-- Work item --
Using the listing below, return every line that includes "probably".

-- Information --
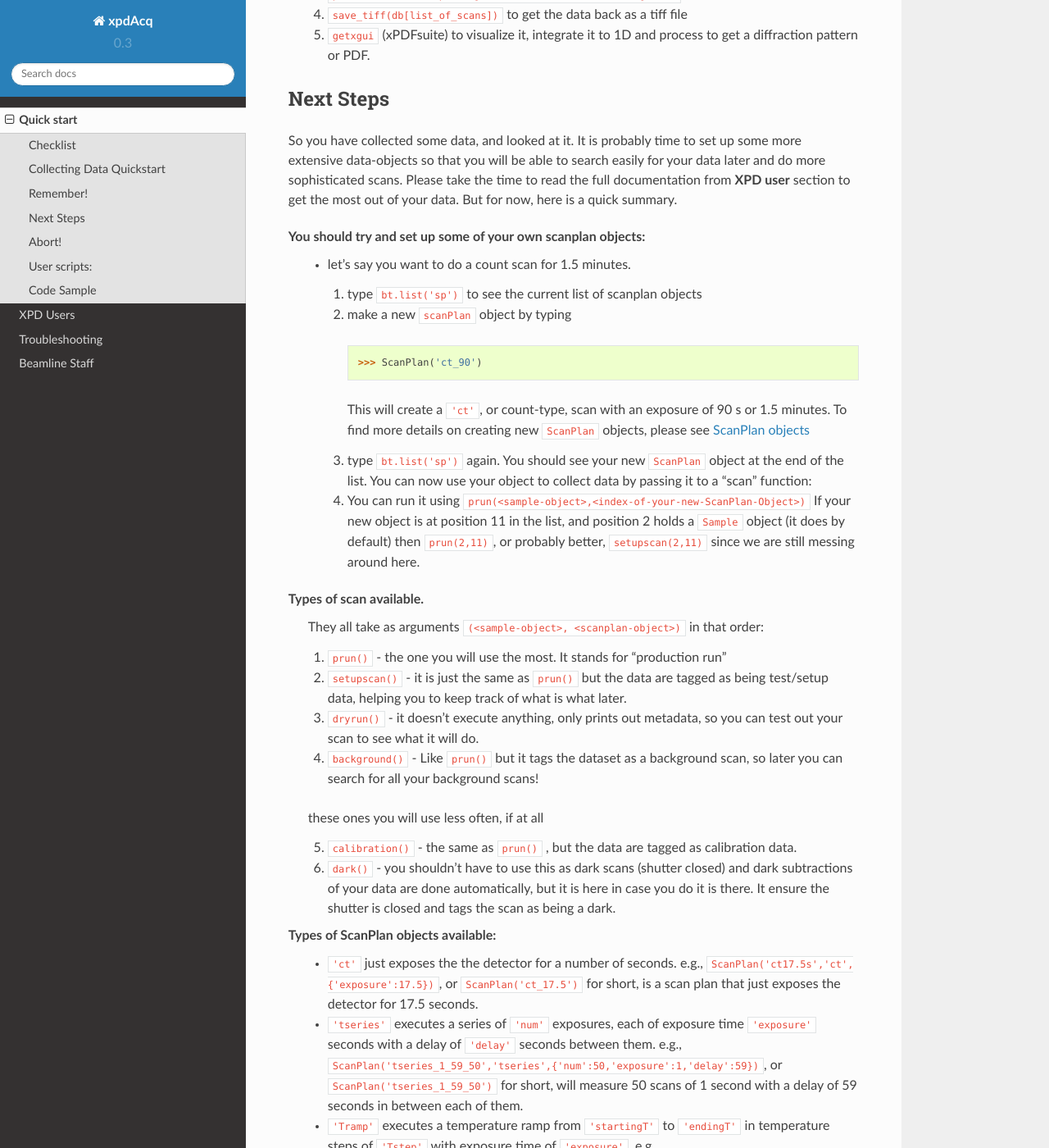
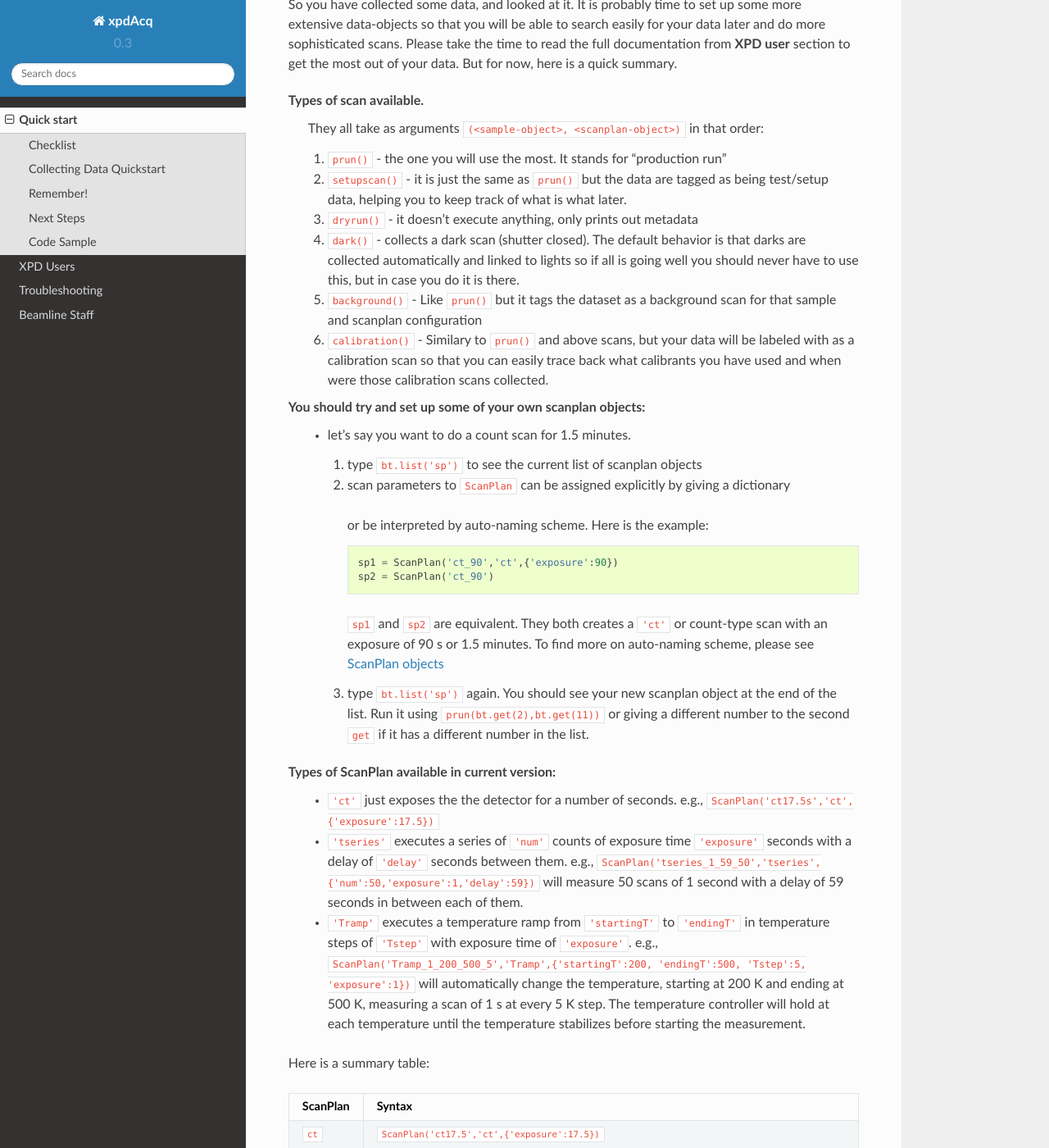
Before and after one commit to xpdAcq/xpdAcq, a Sphinx documentation site: the page built from doc/quickstart.rst, in a window 1280 px wide and 1400 px high, scrolled down 2872 px. Shown: the whole window at 82% size. Built offline with Sphinx 7.4.7 and the Read the Docs theme 2.0.0, drawn with Linux system fonts in a browser that asks for light colours; some of the changed text lies outside the part shown.

Commit message:
Revert "more edits by simon on quickstart"

```diff
--- a/doc/quickstart.rst
+++ b/doc/quickstart.rst
@@ -21,6 +21,7 @@ for you.  Let's check if it is the case.
 
 2. OK, you are in.  Make sure that that the instrument scientist has initiated your beamtime. type ``bt.md`` and hit return. You should see the beamtime (``bt``) metadata (``md``) that has been pre-stored by the IS, and it should contain things like the last name of the PI on the proposal and the SAF number for the beamtime.  If not, please seek out the IS to get your session initialized.
 3. Check that the wavelength has been set.  Does the correct x-ray wavelength appear in ``bt.md`` ``['bt_wavelength']`` field, or does it say ``None``.  If the latter, you can still collect scans but automated data reduction may not work, so best to grab the IS again.
+4. Has a calibration already been carried out?  [FIXME]
 5. Check that the Perkin Elmer detector is correctly set up.
 
   * Look at the Perkin Elmer screen on the CSS and make sure that ``Acquire`` mode has been enabled. If Acquire mode is enabled, it should show system information ``Collecting`` in yellow color. If it hasn't been activated, please click 'start' button.
@@ -37,32 +38,20 @@ for you.  Let's check if it is the case.
      In [5]: glbl.area_det
      Out[5]: PerkinElmerContinuous(prefix='XF:28IDC-ES:1{Det:PE1}', name='pe1', read_attrs=['tiff', 'stats1'], configuration_attrs=['images_per_set', 'number_of_sets'], monitor_attrs=[])
 
-There are other setups that you can do to make your experiment run smoothly.  For example, by carrying out a calibration before you start collecting it greatly facilitate data reduction later.  Please talk to the IS if you don't know how to do this.
-
-But you seem to be set up ok, so let's go and collect some data.
+There are other setups that you can do to make your experiment run smoothly,  but you seem to be set up ok, so let's go and collect some data.
 
 Collecting Data Quickstart
 ++++++++++++++++++++++++++
 
 The basic way to collect data is to carry out a "scan", by typing the kind of scan and giving it as arguments a ``sample-object`` and a ``scanplan-object``.  These objects just contain information that will either be used to run the scan, and/or just saved as metadata with the data, allowing you to find the data later and process it. You will make your own objects later, but for now you can do a quick scan just to collect some data with some predefined objects.
 
- 1. Type ``bt.list()`` and return.  You should see a list of already defined objects and their index, or the number they sit in the list.
- 2. To run a scan you type ``<scan-name>(<sample-object>,<scanplan-object>)``:
+ 1. Type ``bt.list()`` and return.  You should see a list of objects and their index, or the number they sit in the list.
+ 2. To run a scan you type ``prun(<sample-object>,<scanplan-object>)``:
 
-   Replace those words in angle brackets with pointers to real objects, eg.:
-
-   1. ``prun(bt.get(2),bt.get(5))`` will do a scan on the dummy sample (``'sa'``) called ``'l-user'``--(for lazy user!) which is in position (index) ``2`` in the ``bt.list()`` list--for 1 second (the name of that object in the list at position ``5`` is ``'ct1s'`` which stands for "count 1 second").
-   2. ``prun(bt.get(2),bt.get(7))`` will do a scan for 10 s on the same sample (to see that, look at the list produced by typing ``bt.list()``.
-   3. ``setupscan(bt.get(2),bt.get(7))`` will do a setupscan on that sample for 10 seconds.  A setupscan is like a prun ("production run") except it is tagged in metadata as a setupscan so you can separate later which were production runs and which were setup-scans.
+   ``prun`` supports different ways of assigning objects. You can either assign objects with object index, name of acquire object or ``bt.get()`` methods.
+   Following expressions are all equivalent.
 
    .. code-block:: python
-
-     Pro-Tip:
-     '''``prun`` and all the scans support different ways of assigning acquire objects.
-     You can either get the objects with the ``bt.get()`` methods as above, or
-     to save typing, the scan functions allow you to specify just the object index,
-     or (unique) name of the acquire object. The following expressions are all
-     equivalent:'''
 
      prun(bt.get(2), bt.get(5))
      prun('l-user', bt.get(5))
@@ -70,12 +59,17 @@ The basic way to collect data is to carry out a "scan", by typing the kind of sc
      prun(2,5)
      prun('l-user','ct1s')
 
+   Replace those words in angle brackets with pointers to real objects, eg.:
+
+   1. ``prun(bt.get(2),bt.get(5))`` will do a scan on the dummy sample (``'sa'``) called ``'l-user'``--(for lazy user!) which is in position (index) ``2`` in the ``bt.list()`` list--for 1 second (the name of that object in the list at position ``5`` is ``'ct1s'`` which stands for "count 1 second").
+   2. ``prun(bt.get(2),bt.get(7))`` will do a scan for 10 s on the same sample.
+   3. ``setupscan(bt.get(2),bt.get(7))`` will do a setupscan on that sample for 10 seconds.  A setupscan is like a prun ("production run") except it is tagged in metadata as a setupscan so you can separate later which were production runs and which were setup-scans.
 
  3. to see the data you have to extract it from the NSLS-ii database.
 
    1. Type ``save_last_tiff()`` to get the most recent scan you ran.  A dark-subtracted tiff file will appear in the directory ``~/xpdUser/tiff_base`` with prefix ``sub_`` in file name.
    2. ``save_tiff(db[-2])`` gets you the second to last scan that was collected, ``save_tiff(db[-10:])`` gets you the last 10 scans, (the syntax is Pythonic but it means "the items in the list from 10 ago up to the end of the list, i.e., now".  You can do all kinds of slicing and dicing, for example ``db[-10:-8,-2]`` would return the scans that were tenth, ninth and eighth ago, and also the last but one.) and so on.
-   3. The tiff file appears in the directory ``~/xpdUser/tiff_base`` with a reasonably recognizable automatically generated name and you can do pretty much what you like with it. For example, copy it to an external drive.  However, there are handy tools on the XPD computer for analyzing your data.  As long as you save all your work in the ``xpdUser`` directory tree (make as many directories as you like under there) your work will be archived in a remote location at the end of your beamtime, and then completely deleted from the local XPD computer so that the next user has their own fresh environment to work in, but your work is safe.
+   3. The tiff file appears in the directory ``~/xpdUser/tiff_base`` with a reasonably recognizable automatically generated name and you can do pretty much what you like with it. For example, copy it to an external drive.  However, there are handy tools on the XPD computer for analyzing your data.  As long as you save all your work in the ``xpdUser`` directory tree (make as many directories as you like under there) your work will be archived in a remote location at the end of your beamtime, and then completely deleted from the local XPD computer so that the next user has their own fresh environment to work in but your work is safe.
    4. To use data analysis tools on the XPD computer, **in a new terminal window**
 
      * Type ``getxgui``
@@ -84,10 +78,9 @@ The basic way to collect data is to carry out a "scan", by typing the kind of sc
 Remember!
 +++++++++
    1. ``bt.list()`` to see what objects are available
-   2. ``setupscan(<index-of-Sample-object>,<index-of-ScanPlan-object>)``  to run setup scans until you are ready for production runs, then
-   3. ``prun(<index-of-Sample-object>),<index-of-ScanPlan-object>)``
-   4. ``save_tiff(db[list_of_scans])`` to get the data back as a tiff file
-   5. ``getxgui`` (xPDFsuite) to visualize it, integrate it to 1D and process to get a diffraction pattern or PDF.
+   2. ``prun(bt.get(<sampleIndex>)bt.get(<scanplanIndex>))`` to run the scan
+   3. ``save_tiff(db[list_of_scans])`` to get the data back as a tiff file
+   4. ``getxgui`` (xPDFsuite) to visualize it, integrate it to 1D and process to get a diffraction pattern or PDF.
 
 Next Steps
 ++++++++++
@@ -95,64 +88,60 @@ Next Steps
 So you have collected some data, and looked at it.  It is probably time to set up some more extensive data-objects so that you will be able to search easily for your data later and do more sophisticated scans.
 Please take the time to read the full documentation from **XPD user** section to get the most out of your data.  But for now, here is a quick summary.
 
-You should try and set up some of your own scanplan objects:
-  * let's say you want to do a count scan for 1.5 minutes.
-
-    1. type ``bt.list('sp')``  to see the current list of scanplan objects
-    2. make a new ``scanPlan`` object by typing
-
-      .. code-block:: python
-
-        >>> ScanPlan('ct_90')
-
-      This will create a ``'ct'``, or count-type, scan with an exposure of 90 s or 1.5 minutes.
-      To find more details on creating new ``ScanPlan`` objects, please see :ref:`usb_Scan`
-    3. type ``bt.list('sp')`` again.  You should see your new ``ScanPlan`` object at the end of the list.  You can now use your object to collect data by passing it to a "scan" function:
-    4. You can run it using ``prun(<sample-object>,<index-of-your-new-ScanPlan-Object>)``  If your new object is at position 11 in the list, and position 2 holds a ``Sample`` object (it does by default) then ``prun(2,11)``, or probably better, ``setupscan(2,11)`` since we are still messing around here.
-
 Types of scan available.
   They all take as arguments ``(<sample-object>, <scanplan-object>)`` in that order:
 
   1. ``prun()`` - the one you will use the most.  It stands for "production run"
   2. ``setupscan()`` - it is just the same as ``prun()`` but the data are tagged as being test/setup data, helping you to keep track of what is what later.
-  3. ``dryrun()`` - it doesn't execute anything, only prints out metadata, so you can test out your scan to see what it will do.
-  4. ``background()`` - Like ``prun()`` but it tags the dataset as a background scan, so later you can search for all your background scans!
+  3. ``dryrun()`` - it doesn't execute anything, only prints out metadata
+  4. ``dark()`` - collects a dark scan (shutter closed).  The default behavior is that darks are collected automatically and linked to lights so if all is going well you should never have to use this, but in case you do it is there.
+  5. ``background()`` - Like ``prun()`` but it tags the dataset as a background scan for that sample and scanplan configuration
+  6. ``calibration()`` - Similary to ``prun()`` and above scans, but your data will be labeled with as a calibration scan so that you can easily trace back what calibrants you have used and when were those calibration scans collected.
 
-  these ones you will use less often, if at all
+You should try and set up some of your own scanplan objects:
+  * let's say you want to do a count scan for 1.5 minutes.
 
-  5. ``calibration()`` - the same as ``prun()`` , but the data are tagged as calibration data.
-  6. ``dark()`` - you shouldn't have to use this as dark scans (shutter closed) and dark subtractions of your data are done automatically, but it is here in case you do it is there.  It ensure the shutter is closed and tags the scan as being a dark.
+    1. type ``bt.list('sp')``  to see the current list of scanplan objects
+    2. scan parameters to ``ScanPlan`` can be assigned explicitly by giving a dictionary
+      or be interpreted by auto-naming scheme. Here is the example:
 
-Types of ScanPlan objects available:
-  * ``'ct'`` just exposes the the detector for a number of seconds. e.g.,  ``ScanPlan('ct17.5s','ct',{'exposure':17.5})``, or ``ScanPlan('ct_17.5')`` for short, is a scan plan that just exposes the detector for 17.5 seconds.
-  * ``'tseries'`` executes a series of ``'num'`` exposures, each of exposure time ``'exposure'`` seconds with  a delay of ``'delay'`` seconds between them.  e.g., ``ScanPlan('tseries_1_59_50','tseries',{'num':50,'exposure':1,'delay':59})``, or ``ScanPlan('tseries_1_59_50')`` for short, will measure 50 scans of 1 second with a delay of 59 seconds in between each of them.
-  * ``'Tramp'`` executes a temperature ramp from ``'startingT'`` to ``'endingT'`` in temperature steps of ``'Tstep'`` with exposure time of ``'exposure'``.  e.g., ``ScanPlan('Tramp_1_200_500_5','Tramp',{'startingT':200, 'endingT':500, 'Tstep':5, 'exposure':1})``, or ``ScanPlan('Tramp_1_200_500_5')`` for short, will automatically change the temperature, starting at 200 K and ending at 500 K, measuring a scan of 1 s at every 5 K step. The temperature controller will hold at each temperature until the temperature stabilizes before starting the measurement.
-  in the shortened "auto-naming" syntax, the logic is that the first number is always the exposure time.  Later numbers depend on the type of the ``ScanPlan`` type.  Remember, you can always give your object to ``dryrun()`` and it will tell you what Frankenstein you created without executing anything.
+      .. code-block:: python
 
-Types of Sample objects available:
-  * ``Sample`` - there is only one type of Sample "object", but you will create as many copies of it as you have samples, each with a unique sample name that helps you remember what the sample is.  It is a container for all the metadata about your sample, and moving forward, the metadata may be used for automated data reduction and modeling.
+        sp1 = ScanPlan('ct_90','ct',{'exposure':90})
+        sp2 = ScanPlan('ct_90')
+
+      ``sp1`` and ``sp2`` are equivalent. They both creates a ``'ct'`` or count-type scan with an exposure of 90 s or 1.5 minutes.
+      To find more on auto-naming scheme, please see :ref:`usb_Scan`
+
+    3. type ``bt.list('sp')`` again.  You should see your new scanplan object at the end of the list.  Run it using ``prun(bt.get(2),bt.get(11))`` or giving a different number to the second ``get`` if it has a different number in the list.
+
+Types of ScanPlan available in current version:
+  * ``'ct'`` just exposes the the detector for a number of seconds. e.g.,  ``ScanPlan('ct17.5s','ct',{'exposure':17.5})``
+  * ``'tseries'`` executes a series of ``'num'`` counts of exposure time ``'exposure'`` seconds with  a delay of ``'delay'`` seconds between them.  e.g., ``ScanPlan('tseries_1_59_50','tseries',{'num':50,'exposure':1,'delay':59})`` will measure 50 scans of 1 second with a delay of 59 seconds in between each of them.
+  * ``'Tramp'`` executes a temperature ramp from ``'startingT'`` to ``'endingT'`` in temperature steps of ``'Tstep'`` with exposure time of ``'exposure'``.  e.g., ``ScanPlan('Tramp_1_200_500_5','Tramp',{'startingT':200, 'endingT':500, 'Tstep':5, 'exposure':1})`` will automatically change the temperature,
+    starting at 200 K and ending at 500 K, measuring a scan of 1 s at every 5 K step. The temperature controller will hold at each temperature until the temperature stabilizes before starting the measurement.
 
 Here is a summary table:
 
-=========== =================================================================================================== =================================
-ScanPlan    Syntax                                                                                              Short Form
-=========== =================================================================================================== =================================
-``ct``      ``ScanPlan('ct17.5','ct',{'exposure':17.5})``                                                       ``ScanPlan('ct_17.5')``
-``tseries`` ``ScanPlan('tseries_1_59_50','tseries',{'num':50,'exposure':1,'delay':59})``                        ``ScanPlan('tseries_1_59_50')``
-``Tramp``   ``ScanPlan('Tramp_1_200_500_5','Tramp',{'startingT':200, 'endingT':500, 'Tstep':5, 'exposure':1})`` ``ScanPlan('Tramp_1_200_500_5')``
-=========== =================================================================================================== =================================
+=========== ==================================================================================================
+ScanPlan    Syntax
+=========== ==================================================================================================
+``ct``      ``ScanPlan('ct17.5','ct',{'exposure':17.5})``
+``tseries`` ``ScanPlan('tseries_1_59_50','tseries',{'num':50,'exposure':1,'delay':59})``
+``Tramp``   ``ScanPlan('Tramp_1_200_500_5','Tramp',{'startingT':200, 'endingT':500, 'Tstep':5, 'exposure':1})``
+=========== ==================================================================================================
 
-Abort!
-++++++
+Tiff naming schema:
+  The tiff file will be saved with the name:
 
-  Oops, you requested a scan with the wrong ``Sample``, or ``ScanPlan`` object, or your ``ScanPlan`` object is not doing what you expected!!!!!
+  .. code-block:: none
 
-      .. code-block:: python
+    <sample_name>_<scanplan_name>_<time_stamp>_<uid>_<something_else>_<sequence_number>.tif
 
-        >>> CTL-C
-
-  will interrupt your scan and allow you to choose whether to abort it, or restart it.
-  * If you abort it the system is reset to where it was before the scan started.
+  All the information in the ``scanplan`` and ``sample`` objects will be saved to metadata and searchable and usable for processing later.
+  ``<uid>`` is the unique identifier to this ``scanplan``. You can use it to search specific scan later.
+  ``<something-else>`` depends on the ``scanplan`` type, for example, for a ``Tramp`` it is the actual temperature read from the temperature controller when the data-collection was initiated for that point.
+  ``<sequence number>`` will be in ``0001, 0002, ...`` format, which tells you the sequence index of ``scan`` from a``scanplan``.
 
 Experiment and sample objects:
   1. It is time well spent to set up all your experiment and sample objects accurately.
@@ -164,8 +153,6 @@ Experiment and sample objects:
   Simulation at home is strongly recommended. See the full documentation for more details at here [FIXME doc needed]
 
 User scripts:
-+++++++++++++
-
   Your ``scanplan`` objects can be sequenced into scripts, executing one after the other as you desire.  To set this up, write a sequence of commands into a text file, save it with the extension ``.py`` in the ``userScripts`` directory with a memorable name, like ``myNightShiftScript.py``.  Double and triple check your script, then when you are ready to execute it, in ``ipython`` session type:
 
   .. code-block:: python
```
Also changed, not shown: other parts of doc/quickstart.rst (+1 -1 lines), doc/index.rst (+10 -13 lines), doc/tiffNamingSchemaHoldingPlace.txt (deleted, +0 -12 lines).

-- Answer box --
 So you have collected some data, and looked at it.  It is probably time to set up some more extensive data-objects so that you will be able to search easily for your data later and do more sophisticated scans.
-    4. You can run it using ``prun(<sample-object>,<index-of-your-new-ScanPlan-Object>)``  If your new object is at position 11 in the list, and position 2 holds a ``Sample`` object (it does by default) then ``prun(2,11)``, or probably better, ``setupscan(2,11)`` since we are still messing around here.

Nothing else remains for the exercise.